ASSIGNMENT:
Check every line below for the word "bezier" and copy the ones that have it.

:: DATA FOR THIS TASK ::

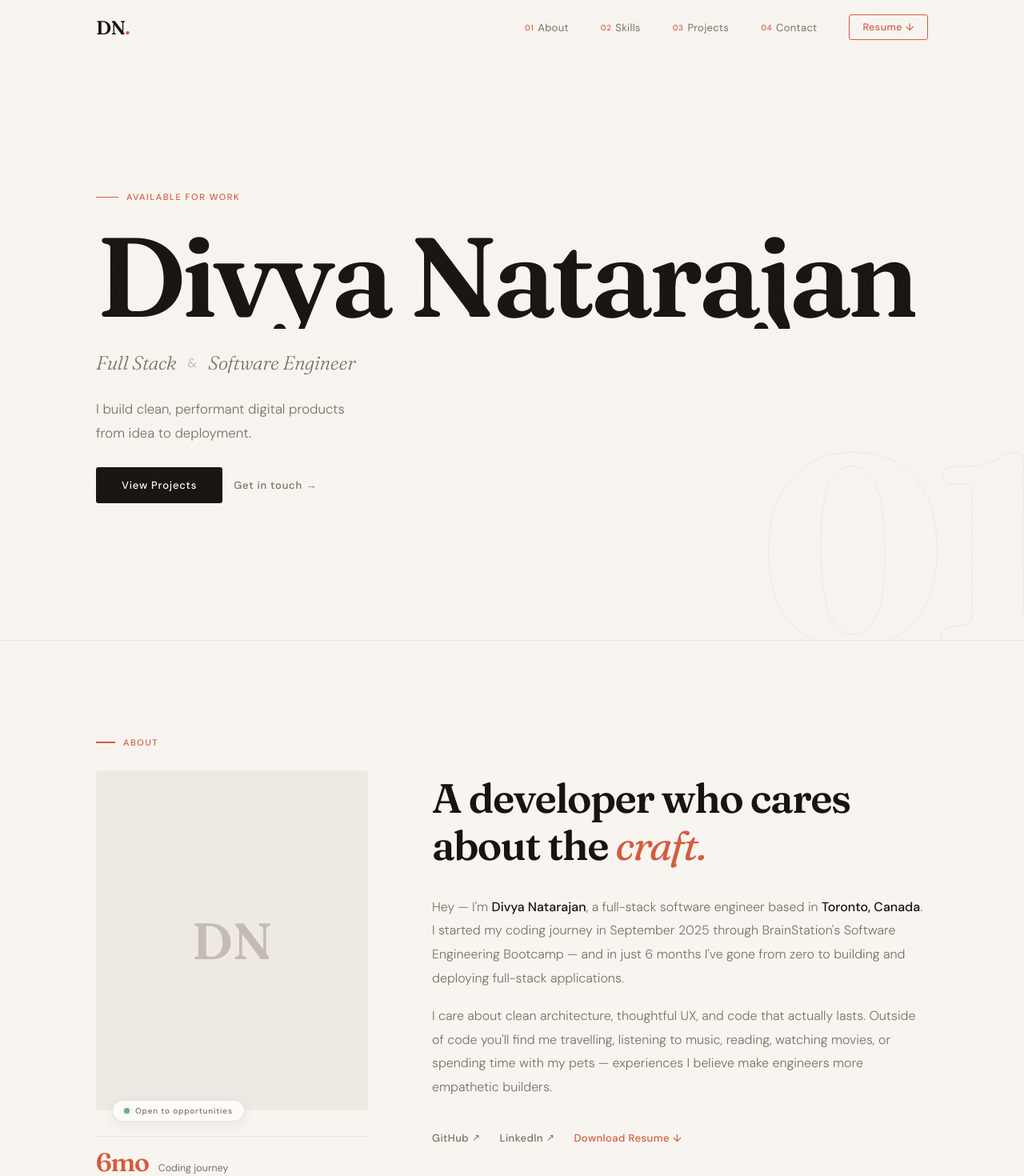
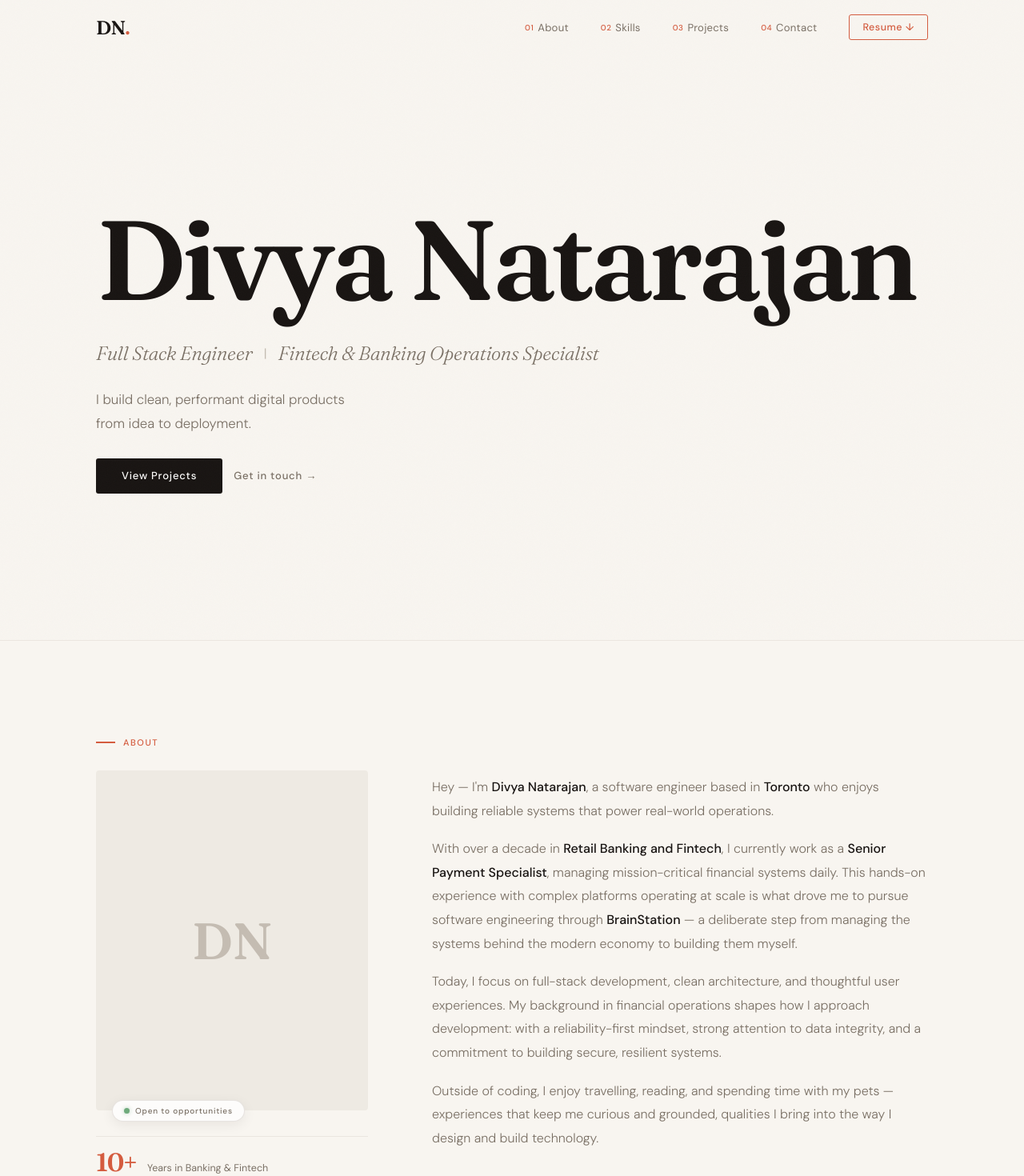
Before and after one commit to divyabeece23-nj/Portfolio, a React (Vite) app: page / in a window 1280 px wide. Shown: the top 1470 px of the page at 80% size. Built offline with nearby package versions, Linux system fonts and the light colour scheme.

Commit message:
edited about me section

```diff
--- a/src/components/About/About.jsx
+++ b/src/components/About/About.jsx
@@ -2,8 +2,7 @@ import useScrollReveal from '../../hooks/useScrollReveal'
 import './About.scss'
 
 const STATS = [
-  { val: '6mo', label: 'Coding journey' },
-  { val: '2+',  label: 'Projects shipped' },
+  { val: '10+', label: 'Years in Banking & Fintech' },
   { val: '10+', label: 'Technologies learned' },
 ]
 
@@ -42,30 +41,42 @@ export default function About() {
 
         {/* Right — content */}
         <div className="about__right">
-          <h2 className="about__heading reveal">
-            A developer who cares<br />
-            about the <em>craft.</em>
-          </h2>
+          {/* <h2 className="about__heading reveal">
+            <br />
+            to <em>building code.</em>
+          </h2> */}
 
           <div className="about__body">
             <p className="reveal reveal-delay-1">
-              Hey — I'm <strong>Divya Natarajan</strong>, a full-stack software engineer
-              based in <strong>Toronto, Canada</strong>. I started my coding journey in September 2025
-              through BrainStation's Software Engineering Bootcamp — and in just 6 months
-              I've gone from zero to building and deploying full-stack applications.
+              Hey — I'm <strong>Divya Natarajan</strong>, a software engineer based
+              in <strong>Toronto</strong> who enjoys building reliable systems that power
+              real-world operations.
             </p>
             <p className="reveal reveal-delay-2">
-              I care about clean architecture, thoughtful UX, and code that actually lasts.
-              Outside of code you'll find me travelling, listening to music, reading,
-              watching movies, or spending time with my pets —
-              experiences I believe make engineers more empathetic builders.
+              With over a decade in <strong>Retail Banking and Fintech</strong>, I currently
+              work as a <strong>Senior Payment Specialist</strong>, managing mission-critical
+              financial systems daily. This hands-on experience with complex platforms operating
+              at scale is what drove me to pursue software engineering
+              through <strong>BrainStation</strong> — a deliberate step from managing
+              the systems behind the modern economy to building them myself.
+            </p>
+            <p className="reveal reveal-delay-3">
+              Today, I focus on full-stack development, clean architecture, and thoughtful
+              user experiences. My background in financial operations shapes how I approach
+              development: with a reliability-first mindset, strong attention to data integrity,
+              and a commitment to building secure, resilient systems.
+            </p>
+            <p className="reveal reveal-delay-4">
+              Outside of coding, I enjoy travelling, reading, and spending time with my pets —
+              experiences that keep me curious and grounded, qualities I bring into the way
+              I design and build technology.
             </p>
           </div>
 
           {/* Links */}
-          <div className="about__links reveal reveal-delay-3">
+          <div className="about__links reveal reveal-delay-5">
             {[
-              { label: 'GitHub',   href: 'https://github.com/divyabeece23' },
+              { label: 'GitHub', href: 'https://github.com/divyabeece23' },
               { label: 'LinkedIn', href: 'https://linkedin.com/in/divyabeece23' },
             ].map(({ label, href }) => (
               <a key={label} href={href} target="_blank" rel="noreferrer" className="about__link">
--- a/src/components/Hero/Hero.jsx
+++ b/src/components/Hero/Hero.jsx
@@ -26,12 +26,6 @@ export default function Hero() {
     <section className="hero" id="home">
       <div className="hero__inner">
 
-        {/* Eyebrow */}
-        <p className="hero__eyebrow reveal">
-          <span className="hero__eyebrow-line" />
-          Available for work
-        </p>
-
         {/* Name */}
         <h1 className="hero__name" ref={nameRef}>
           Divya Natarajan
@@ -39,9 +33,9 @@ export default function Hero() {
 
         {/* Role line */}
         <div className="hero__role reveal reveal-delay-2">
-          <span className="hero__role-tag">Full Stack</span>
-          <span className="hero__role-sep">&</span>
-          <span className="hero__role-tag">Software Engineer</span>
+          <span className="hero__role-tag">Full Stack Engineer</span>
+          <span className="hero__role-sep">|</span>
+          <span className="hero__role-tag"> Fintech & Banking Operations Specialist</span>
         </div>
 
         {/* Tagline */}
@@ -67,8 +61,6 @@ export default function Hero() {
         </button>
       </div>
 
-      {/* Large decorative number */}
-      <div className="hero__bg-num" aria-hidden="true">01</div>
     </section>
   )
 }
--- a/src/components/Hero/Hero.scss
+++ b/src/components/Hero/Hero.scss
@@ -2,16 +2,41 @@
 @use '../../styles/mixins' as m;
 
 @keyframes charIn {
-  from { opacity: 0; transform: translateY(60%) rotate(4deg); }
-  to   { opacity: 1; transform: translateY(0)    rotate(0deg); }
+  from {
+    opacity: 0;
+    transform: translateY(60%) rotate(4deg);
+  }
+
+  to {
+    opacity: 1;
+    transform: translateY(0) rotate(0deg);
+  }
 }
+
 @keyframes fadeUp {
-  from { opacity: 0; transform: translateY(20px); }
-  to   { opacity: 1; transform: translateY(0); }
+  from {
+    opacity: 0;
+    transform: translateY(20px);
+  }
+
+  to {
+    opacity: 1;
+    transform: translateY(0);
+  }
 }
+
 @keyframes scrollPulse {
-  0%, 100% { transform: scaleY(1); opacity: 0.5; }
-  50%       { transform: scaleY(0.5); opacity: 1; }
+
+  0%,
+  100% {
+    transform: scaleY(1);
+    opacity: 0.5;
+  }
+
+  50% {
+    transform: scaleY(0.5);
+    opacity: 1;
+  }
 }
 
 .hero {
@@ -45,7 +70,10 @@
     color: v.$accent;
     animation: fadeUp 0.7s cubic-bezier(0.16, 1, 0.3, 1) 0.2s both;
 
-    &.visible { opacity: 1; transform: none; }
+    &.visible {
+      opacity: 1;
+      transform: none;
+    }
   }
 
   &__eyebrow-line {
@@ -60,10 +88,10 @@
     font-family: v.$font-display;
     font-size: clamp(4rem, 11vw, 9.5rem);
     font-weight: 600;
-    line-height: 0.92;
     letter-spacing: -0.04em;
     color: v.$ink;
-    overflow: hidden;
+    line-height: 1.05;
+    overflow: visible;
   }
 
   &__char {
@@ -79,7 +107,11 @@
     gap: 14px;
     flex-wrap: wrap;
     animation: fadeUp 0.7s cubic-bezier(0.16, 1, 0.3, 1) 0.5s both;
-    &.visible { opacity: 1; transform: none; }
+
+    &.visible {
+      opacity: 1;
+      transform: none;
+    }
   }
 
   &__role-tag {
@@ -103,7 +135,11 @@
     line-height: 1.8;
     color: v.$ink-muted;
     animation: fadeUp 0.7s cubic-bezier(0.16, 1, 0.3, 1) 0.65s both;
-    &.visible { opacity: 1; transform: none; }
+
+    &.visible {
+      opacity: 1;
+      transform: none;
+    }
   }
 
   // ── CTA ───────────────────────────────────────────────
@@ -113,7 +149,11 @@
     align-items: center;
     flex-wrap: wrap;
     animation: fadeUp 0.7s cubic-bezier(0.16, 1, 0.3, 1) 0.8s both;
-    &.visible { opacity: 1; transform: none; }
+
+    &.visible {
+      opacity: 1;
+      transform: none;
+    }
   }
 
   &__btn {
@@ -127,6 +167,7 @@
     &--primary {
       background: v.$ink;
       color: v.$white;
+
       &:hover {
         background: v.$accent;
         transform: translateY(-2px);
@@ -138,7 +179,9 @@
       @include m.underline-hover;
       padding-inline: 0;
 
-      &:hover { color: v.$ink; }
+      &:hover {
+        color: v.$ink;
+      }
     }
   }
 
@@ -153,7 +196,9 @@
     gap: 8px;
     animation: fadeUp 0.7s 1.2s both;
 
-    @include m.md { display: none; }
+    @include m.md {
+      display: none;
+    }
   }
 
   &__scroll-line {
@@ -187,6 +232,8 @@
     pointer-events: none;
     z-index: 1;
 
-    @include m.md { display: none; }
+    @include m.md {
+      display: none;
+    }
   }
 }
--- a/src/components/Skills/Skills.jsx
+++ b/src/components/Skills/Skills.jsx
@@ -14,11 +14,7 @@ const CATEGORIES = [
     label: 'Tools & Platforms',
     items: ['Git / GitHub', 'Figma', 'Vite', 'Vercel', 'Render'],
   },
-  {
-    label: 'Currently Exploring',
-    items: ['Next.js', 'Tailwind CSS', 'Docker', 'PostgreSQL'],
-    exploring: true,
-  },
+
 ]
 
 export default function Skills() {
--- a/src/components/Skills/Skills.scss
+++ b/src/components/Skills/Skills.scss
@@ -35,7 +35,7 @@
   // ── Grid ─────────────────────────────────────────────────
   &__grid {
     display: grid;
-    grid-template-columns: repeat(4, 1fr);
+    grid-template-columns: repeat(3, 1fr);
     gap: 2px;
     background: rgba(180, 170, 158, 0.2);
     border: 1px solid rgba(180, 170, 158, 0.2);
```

:::

TASK RESPONSE:
     animation: fadeUp 0.7s cubic-bezier(0.16, 1, 0.3, 1) 0.2s both;
     animation: fadeUp 0.7s cubic-bezier(0.16, 1, 0.3, 1) 0.5s both;
     animation: fadeUp 0.7s cubic-bezier(0.16, 1, 0.3, 1) 0.65s both;
     animation: fadeUp 0.7s cubic-bezier(0.16, 1, 0.3, 1) 0.8s both;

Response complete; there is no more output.